======== INFORMATION ========
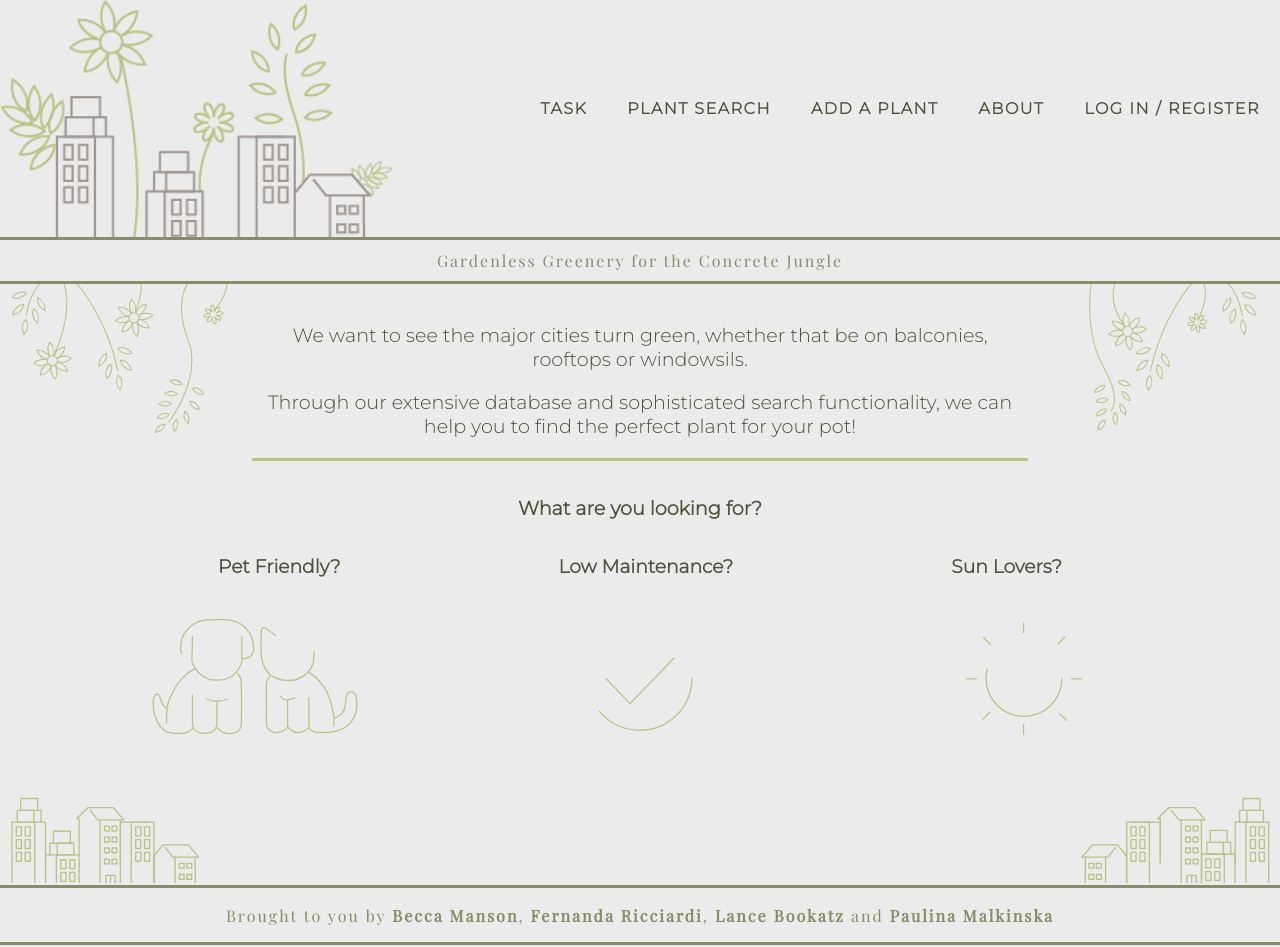
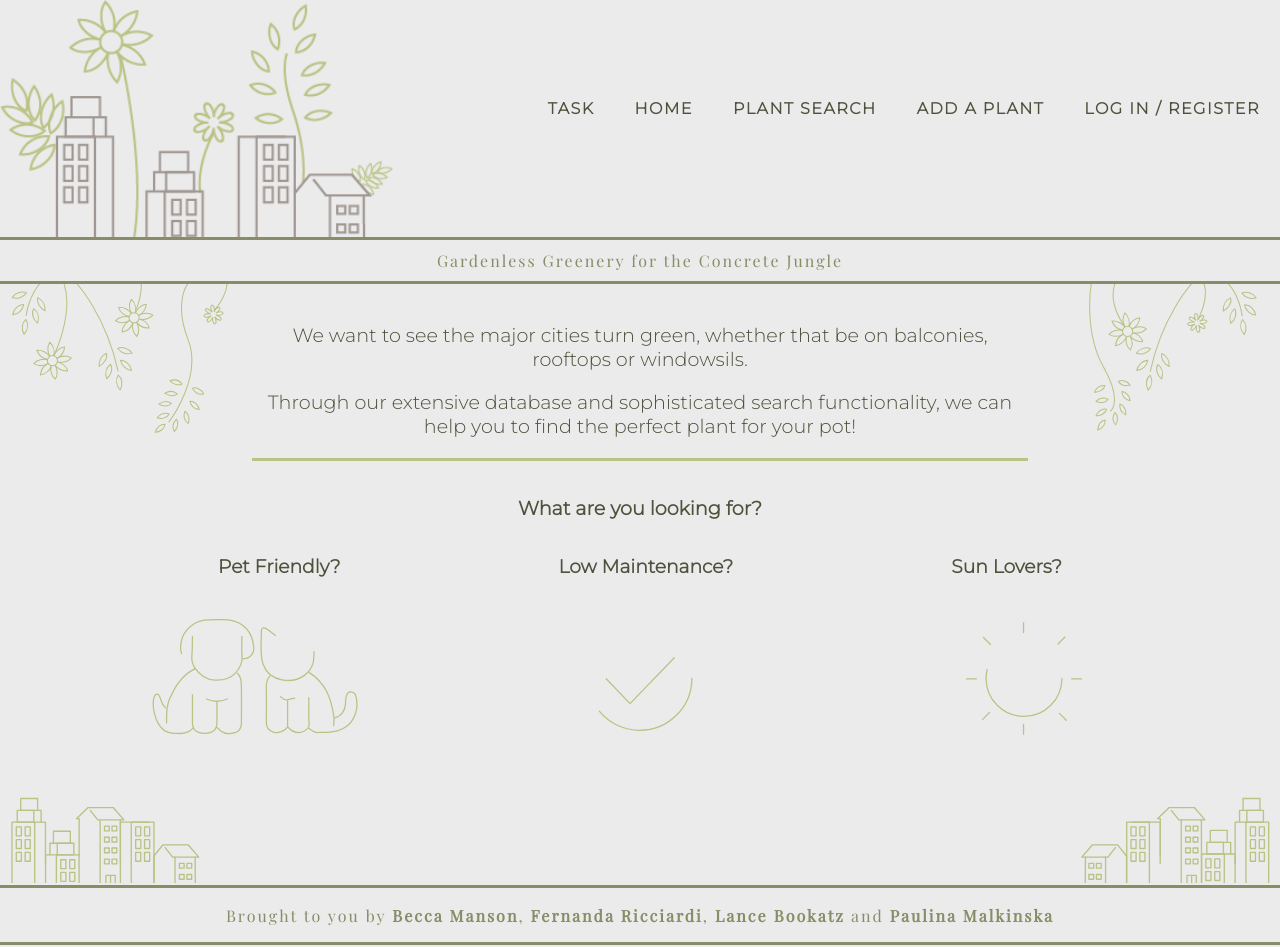
Before and after one commit to final-project-squad/cautious-carnival, a React (Create React App) app in the folder front-end/: page /main in a window 1280 px wide. Built offline with nearby package versions, Linux system fonts and the light colour scheme.

Commit message:
Changed page's name from  About to Home

```diff
--- a/front-end/src/components/Plants/addPlant.css
+++ b/front-end/src/components/Plants/addPlant.css
@@ -15,6 +15,7 @@
     flex-wrap: wrap;
     justify-content: space-evenly;
     gap: 10px;
+    font-weight: bold;
 }
 
 .form-addplant input,
--- a/front-end/src/components/header/header.js
+++ b/front-end/src/components/header/header.js
@@ -180,8 +180,16 @@ const Header = () => {
             <div className="nabvar-links">
               <Router>
                 {showPopulate()}
-                {showFavorite()}
+
                 {task()}
+
+                <div
+                  className="link nabvar-item"
+                  onClick={() => navigatePage(aboutPage)}
+                >
+                  Home
+                </div>
+
                 <div
                   className="link nabvar-item"
                   onClick={() => navigatePage(plantSearch)}
@@ -196,12 +204,7 @@ const Header = () => {
                   Add a Plant
                 </div>
 
-                <div
-                  className="link nabvar-item"
-                  onClick={() => navigatePage(aboutPage)}
-                >
-                  About
-                </div>
+                {showFavorite()}
 
                 {loginLogout()}
               </Router>
```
========
EXERCISE PROMPT:
Wherever the word "navigatePage" appears in the listing above, copy the whole line.

TASK OUTPUT:
+                  onClick={() => navigatePage(aboutPage)}
                   onClick={() => navigatePage(plantSearch)}
-                  onClick={() => navigatePage(aboutPage)}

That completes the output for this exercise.